**Problem:**
Copy the entries exactly. Leave out any pictures.

*** Data to use Section Begins ***

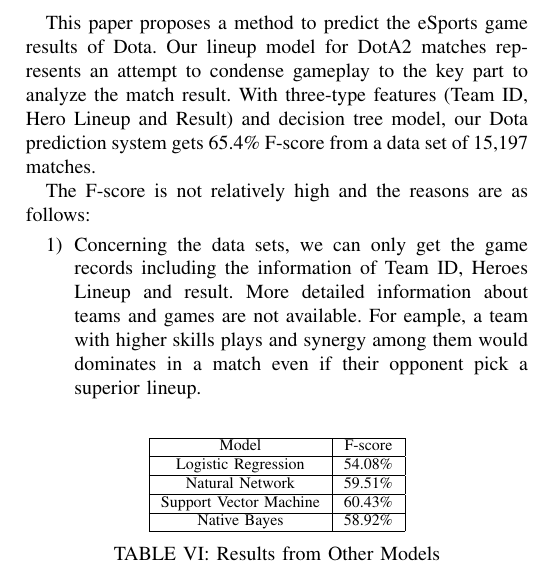
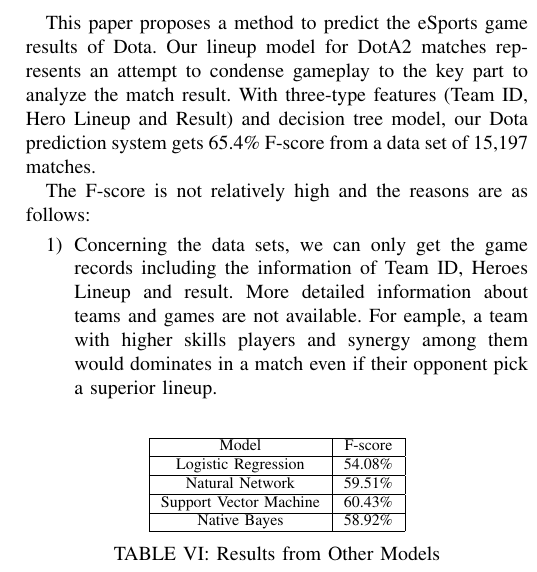
Before and after one commit to t1mch0w/MLProject, a LaTeX paper (Template.tex, which reads 7con.tex): part of one column of page 5 of 5, cut so that both start at the same text. Compiled offline with pdfLaTeX.

Commit message:
Update 7con.tex

```diff
--- a/7con.tex
+++ b/7con.tex
@@ -5,7 +5,7 @@
 The F-score is not relatively high and the reasons are as follows:
 \begin{enumerate}
 \item Concerning the data sets, we can only get the game records including the information of Team ID, Heroes Lineup and result.
-More detailed information about teams and games are not available. For eample, a team with higher skills plays and synergy among them would dominates in a match even if their opponent pick a superior lineup.
+More detailed information about teams and games are not available. For eample, a team with higher skills players and synergy among them would dominates in a match even if their opponent pick a superior lineup.
 
 \item Regarding features, player’s styles and skills, physical and emotional condition and the external environment all are vital to the result of a game, but none of them can be measured.
 
```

*** Data to use Section Ends ***

**Response to the task:**
Before and after one commit to t1mch0w/MLProject, a LaTeX paper (Template.tex, which reads 7con.tex): part of one column of page 5 of 5, cut so that both start at the same text. Compiled offline with pdfLaTeX.

Commit message:
Update 7con.tex

```diff
--- a/7con.tex
+++ b/7con.tex
@@ -5,7 +5,7 @@
 The F-score is not relatively high and the reasons are as follows:
 \begin{enumerate}
 \item Concerning the data sets, we can only get the game records including the information of Team ID, Heroes Lineup and result.
-More detailed information about teams and games are not available. For eample, a team with higher skills plays and synergy among them would dominates in a match even if their opponent pick a superior lineup.
+More detailed information about teams and games are not available. For eample, a team with higher skills players and synergy among them would dominates in a match even if their opponent pick a superior lineup.
 
 \item Regarding features, player’s styles and skills, physical and emotional condition and the external environment all are vital to the result of a game, but none of them can be measured.
 
```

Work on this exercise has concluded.